Investigators at John Hopkins Hospital used a mean ± 3 standard deviations and reported an upper limit of normal as 2.0 ng/mL for men less than 40 years of age and 2.8 ng/mL for men older than 40 years without any prostatic disease.2,38 Whether lowering the PSA cut-off value to 2 ng/mL will raise the disease specific survival rate remains to be determined. Biopsy in men with PSA levels between 2.6 and 4.0 ng/mL may detect clinically significant prostate cancer more frequently at an organ-confined stage, with a lower PSA progression rate.39 An international multicenter study coordinated by Boerhinger Mannheim from Germany in 199640 covered more than 70 centers from 18 countries (Austria, Canada, Czechin, France, Germany, India, Israel, Italy, Japan, Saudi Arabia, Netherlands, New Zealand, Poland, Portugal, South Africa, Spain, Sweden, Turkey and the UK). The estimation of serum PSA in 1063 asymptomatic healthy men revealed a minimum serum PSA value as 0.001 and maximum as 14.8 ng/mL. The median total PSA concentration for all ages was 0.77 ng/mL. Mettlin et al.41 reported the mean serum PSA as 2.1 ng/mL in 2011 a healthy American white population with a mean average age of 64.5 ± 5.0 years. The average mean PSA concentration for all age groups in our study was 1.6 ng/mL for 3435 healthy men. Also, higher detection rates have been reported when other screening tools have been incorporated in the primary screening. Bangma et al.42 studied 1726 men aged 55–76 years. They combined total serum PSA with a DRE. Cancer detection rate was 4.0% from the biopsy of men with an abnormal DRE, TRUS or total PSA of ≥4.0 ng/mL. Gustafsson et al.43 used an abnormal DRE or TRUS, or total PSA of ≥10 ng/mL as indications for biopsy in 1782 men aged 55–70 years. The reported cancer detection rate was 3.6%.

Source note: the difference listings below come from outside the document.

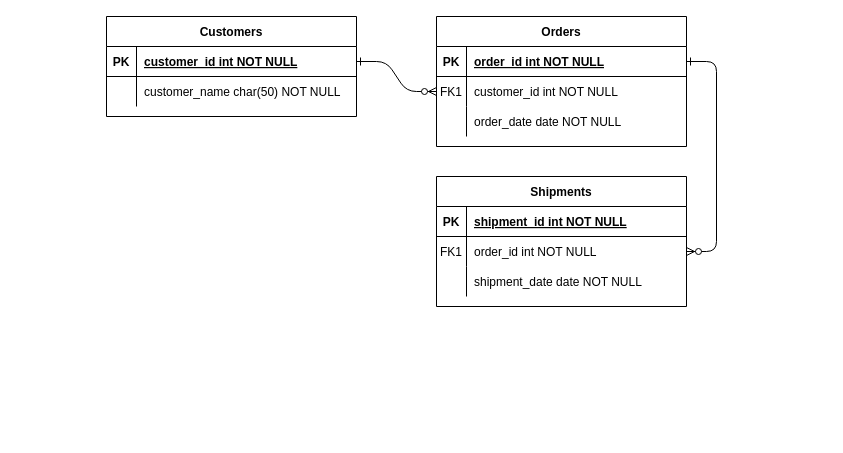
Shenaoro/curso_mariaDB keeps this draw.io diagram as Diagrama fisico.drawio. Above is the earlier version. Source tidied: cells renumbered, new cells numbered last; positions are measured from the earlier drawing's top-left corner, leaving out a move shared by most shapes. Both pictures are drawn from the tidied source at 100%, with x=0, y=0 at pixel (106, 16).
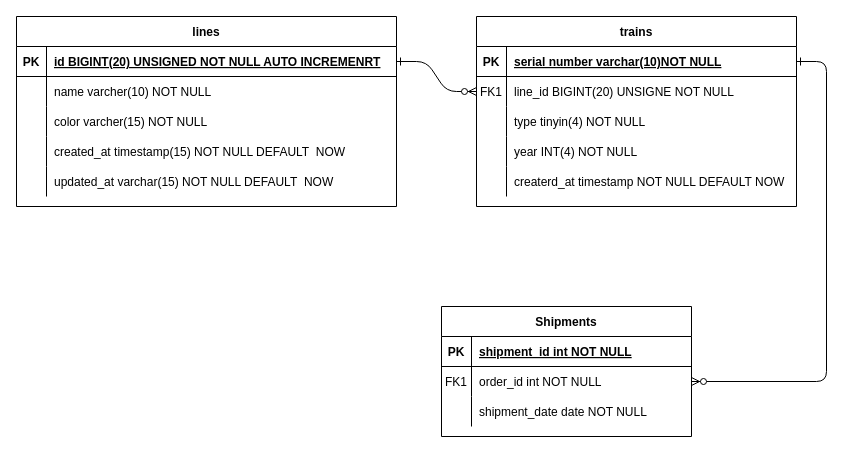
Above is the later version.

Change to the diagram source:
```diff
@@
-    <mxCell id="4" value="Orders" style="shape=table;startSize=30;childLayout=tableLayout;rowLines=0;fontStyle=1;align=center;" parent="1" vertex="1">
-      <mxGeometry x="330" width="250" height="130" as="geometry" />
+    <mxCell id="4" value="trains" style="shape=table;startSize=30;childLayout=tableLayout;rowLines=0;fontStyle=1;align=center;" parent="1" vertex="1">
+      <mxGeometry x="370" width="320" height="190" as="geometry" />
     </mxCell>
     <mxCell id="5" style="shape=partialRectangle;fillColor=none;points=[[0,0.5],[1,0.5]];portConstraint=eastwest;top=0;left=0;right=0;bottom=1;" parent="4" vertex="1">
-      <mxGeometry y="30" width="250" height="30" as="geometry" />
+      <mxGeometry y="30" width="320" height="30" as="geometry" />
     </mxCell>
@@
-    <mxCell id="7" value="order_id int NOT NULL " style="shape=partialRectangle;overflow=hidden;fillColor=none;top=0;left=0;bottom=0;right=0;align=left;spacingLeft=6;fontStyle=5;" parent="5" vertex="1">
-      <mxGeometry x="30" width="220" height="30" as="geometry" />
+    <mxCell id="7" value="serial number varchar(10)NOT NULL " style="shape=partialRectangle;overflow=hidden;fillColor=none;top=0;left=0;bottom=0;right=0;align=left;spacingLeft=6;fontStyle=5;" parent="5" vertex="1">
+      <mxGeometry x="30" width="290" height="30" as="geometry" />
     </mxCell>
     <mxCell id="8" style="shape=partialRectangle;fillColor=none;points=[[0,0.5],[1,0.5]];portConstraint=eastwest;top=0;left=0;right=0;bottom=0;" parent="4" vertex="1">
-      <mxGeometry y="60" width="250" height="30" as="geometry" />
+      <mxGeometry y="60" width="320" height="30" as="geometry" />
     </mxCell>
@@
-    <mxCell id="10" value="customer_id int NOT NULL" style="shape=partialRectangle;overflow=hidden;fillColor=none;top=0;left=0;bottom=0;right=0;align=left;spacingLeft=6;" parent="8" vertex="1">
-      <mxGeometry x="30" width="220" height="30" as="geometry" />
+    <mxCell id="10" value="line_id BIGINT(20) UNSIGNE NOT NULL" style="shape=partialRectangle;overflow=hidden;fillColor=none;top=0;left=0;bottom=0;right=0;align=left;spacingLeft=6;" parent="8" vertex="1">
+      <mxGeometry x="30" width="290" height="30" as="geometry" />
     </mxCell>
     <mxCell id="11" style="shape=partialRectangle;fillColor=none;top=0;left=0;right=0;bottom=0;" parent="4" vertex="1">
-      <mxGeometry y="90" width="250" height="30" as="geometry" />
+      <mxGeometry y="90" width="320" height="30" as="geometry" />
     </mxCell>
@@
-    <mxCell id="13" value="order_date date NOT NULL" style="shape=partialRectangle;overflow=hidden;fillColor=none;top=0;left=0;bottom=0;right=0;align=left;spacingLeft=6;" parent="11" vertex="1">
-      <mxGeometry x="30" width="220" height="30" as="geometry" />
+    <mxCell id="13" value="type tinyin(4) NOT NULL" style="shape=partialRectangle;overflow=hidden;fillColor=none;top=0;left=0;bottom=0;right=0;align=left;spacingLeft=6;" parent="11" vertex="1">
+      <mxGeometry x="30" width="290" height="30" as="geometry" />
     </mxCell>
+    <mxCell id="31" style="shape=partialRectangle;fillColor=none;top=0;left=0;right=0;bottom=0;" parent="4" vertex="1">
+      <mxGeometry y="120" width="320" height="30" as="geometry" />
+    </mxCell>
+    <mxCell id="32" style="shape=partialRectangle;overflow=hidden;fillColor=none;top=0;left=0;bottom=0;right=0;" parent="31" vertex="1">
+      <mxGeometry width="30" height="30" as="geometry" />
+    </mxCell>
+    <mxCell id="33" value="year INT(4) NOT NULL" style="shape=partialRectangle;overflow=hidden;fillColor=none;top=0;left=0;bottom=0;right=0;align=left;spacingLeft=6;" parent="31" vertex="1">
+      <mxGeometry x="30" width="290" height="30" as="geometry" />
+    </mxCell>
+    <mxCell id="34" style="shape=partialRectangle;fillColor=none;top=0;left=0;right=0;bottom=0;" parent="4" vertex="1">
+      <mxGeometry y="150" width="320" height="30" as="geometry" />
+    </mxCell>
+    <mxCell id="35" style="shape=partialRectangle;overflow=hidden;fillColor=none;top=0;left=0;bottom=0;right=0;" parent="34" vertex="1">
+      <mxGeometry width="30" height="30" as="geometry" />
+    </mxCell>
+    <mxCell id="36" value="createrd_at timestamp NOT NULL DEFAULT NOW" style="shape=partialRectangle;overflow=hidden;fillColor=none;top=0;left=0;bottom=0;right=0;align=left;spacingLeft=6;" parent="34" vertex="1">
+      <mxGeometry x="30" width="290" height="30" as="geometry" />
+    </mxCell>
     <mxCell id="14" value="Shipments" style="shape=table;startSize=30;childLayout=tableLayout;rowLines=0;fontStyle=1;align=center;" parent="1" vertex="1">
-      <mxGeometry x="330" y="160" width="250" height="130" as="geometry" />
+      <mxGeometry x="335" y="290" width="250" height="130" as="geometry" />
     </mxCell>
@@
-    <mxCell id="24" value="Customers" style="shape=table;startSize=30;childLayout=tableLayout;rowLines=0;fontStyle=1;align=center;" parent="1" vertex="1">
-      <mxGeometry width="250" height="100" as="geometry" />
+    <mxCell id="24" value="lines" style="shape=table;startSize=30;childLayout=tableLayout;rowLines=0;fontStyle=1;align=center;" parent="1" vertex="1">
+      <mxGeometry x="-90" width="380" height="190" as="geometry" />
     </mxCell>
     <mxCell id="25" style="shape=partialRectangle;fillColor=none;points=[[0,0.5],[1,0.5]];portConstraint=eastwest;top=0;left=0;right=0;bottom=1;" parent="24" vertex="1">
-      <mxGeometry y="30" width="250" height="30" as="geometry" />
+      <mxGeometry y="30" width="380" height="30" as="geometry" />
     </mxCell>
@@
-    <mxCell id="27" value="customer_id int NOT NULL " style="shape=partialRectangle;overflow=hidden;fillColor=none;top=0;left=0;bottom=0;right=0;align=left;spacingLeft=6;fontStyle=5;" parent="25" vertex="1">
-      <mxGeometry x="30" width="220" height="30" as="geometry" />
+    <mxCell id="27" value="id BIGINT(20) UNSIGNED NOT NULL AUTO INCREMENRT" style="shape=partialRectangle;overflow=hidden;fillColor=none;top=0;left=0;bottom=0;right=0;align=left;spacingLeft=6;fontStyle=5;" parent="25" vertex="1">
+      <mxGeometry x="30" width="350" height="30" as="geometry" />
     </mxCell>
     <mxCell id="28" style="shape=partialRectangle;fillColor=none;top=0;left=0;right=0;bottom=0;" parent="24" vertex="1">
-      <mxGeometry y="60" width="250" height="30" as="geometry" />
+      <mxGeometry y="60" width="380" height="30" as="geometry" />
     </mxCell>
@@
-    <mxCell id="30" value="customer_name char(50) NOT NULL" style="shape=partialRectangle;overflow=hidden;fillColor=none;top=0;left=0;bottom=0;right=0;align=left;spacingLeft=6;" parent="28" vertex="1">
-      <mxGeometry x="30" width="220" height="30" as="geometry" />
+    <mxCell id="30" value="name varcher(10) NOT NULL" style="shape=partialRectangle;overflow=hidden;fillColor=none;top=0;left=0;bottom=0;right=0;align=left;spacingLeft=6;" parent="28" vertex="1">
+      <mxGeometry x="30" width="350" height="30" as="geometry" />
     </mxCell>
+    <mxCell id="37" style="shape=partialRectangle;fillColor=none;top=0;left=0;right=0;bottom=0;" parent="24" vertex="1">
+      <mxGeometry y="90" width="380" height="30" as="geometry" />
+    </mxCell>
+    <mxCell id="38" style="shape=partialRectangle;overflow=hidden;fillColor=none;top=0;left=0;bottom=0;right=0;" parent="37" vertex="1">
+      <mxGeometry width="30" height="30" as="geometry" />
+    </mxCell>
+    <mxCell id="39" value="color varcher(15) NOT NULL" style="shape=partialRectangle;overflow=hidden;fillColor=none;top=0;left=0;bottom=0;right=0;align=left;spacingLeft=6;" parent="37" vertex="1">
+      <mxGeometry x="30" width="350" height="30" as="geometry" />
+    </mxCell>
+    <mxCell id="40" style="shape=partialRectangle;fillColor=none;top=0;left=0;right=0;bottom=0;" parent="24" vertex="1">
+      <mxGeometry y="120" width="380" height="30" as="geometry" />
+    </mxCell>
+    <mxCell id="41" style="shape=partialRectangle;overflow=hidden;fillColor=none;top=0;left=0;bottom=0;right=0;" parent="40" vertex="1">
+      <mxGeometry width="30" height="30" as="geometry" />
+    </mxCell>
+    <mxCell id="42" value="created_at timestamp(15) NOT NULL DEFAULT  NOW" style="shape=partialRectangle;overflow=hidden;fillColor=none;top=0;left=0;bottom=0;right=0;align=left;spacingLeft=6;" parent="40" vertex="1">
+      <mxGeometry x="30" width="350" height="30" as="geometry" />
+    </mxCell>
+    <mxCell id="43" style="shape=partialRectangle;fillColor=none;top=0;left=0;right=0;bottom=0;" parent="24" vertex="1">
+      <mxGeometry y="150" width="380" height="30" as="geometry" />
+    </mxCell>
+    <mxCell id="44" style="shape=partialRectangle;overflow=hidden;fillColor=none;top=0;left=0;bottom=0;right=0;" parent="43" vertex="1">
+      <mxGeometry width="30" height="30" as="geometry" />
+    </mxCell>
+    <mxCell id="45" value="updated_at varchar(15) NOT NULL DEFAULT  NOW" style="shape=partialRectangle;overflow=hidden;fillColor=none;top=0;left=0;bottom=0;right=0;align=left;spacingLeft=6;" parent="43" vertex="1">
+      <mxGeometry x="30" width="350" height="30" as="geometry" />
+    </mxCell>
```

In our study, the age limit was lowered to 40 years. Screening of younger men will produce a lower, but still significant yield of prostate cancers, but younger men have a greater potential to benefit because they have a longer life expectancy and are more likely to have organ-confined disease. The present study reveals that PSA alone can be used efficiently as a first-line and as a repeat screening test for prostate cancer. PSA levels >4 ng/mL deserve prostatic biopsy, even if DRE and TRUS findings are unremarkable.
The overall detection rates of an Iranian population with a PSA of >4.0 ng/mL are higher than those among community volunteers in most Western and Asian countries with the same PSA range. The majority of these cancers are clinically significant. Furthermore, if a decision is made to perform a biopsy when serum PSA is >4.0 ng/mL, the conventional systematic sextant technique may be inadequate for the detection of all clinically significant cancers. Given the results of this study, we hypothesize that racial differences in PSA production arise either prior to and/or independently of cancer. The possibility that the racial differences in cancer detection rate in our study may be due to socioeconomic factors, needs further study. Our results clearly need to be confirmed by other, larger studies.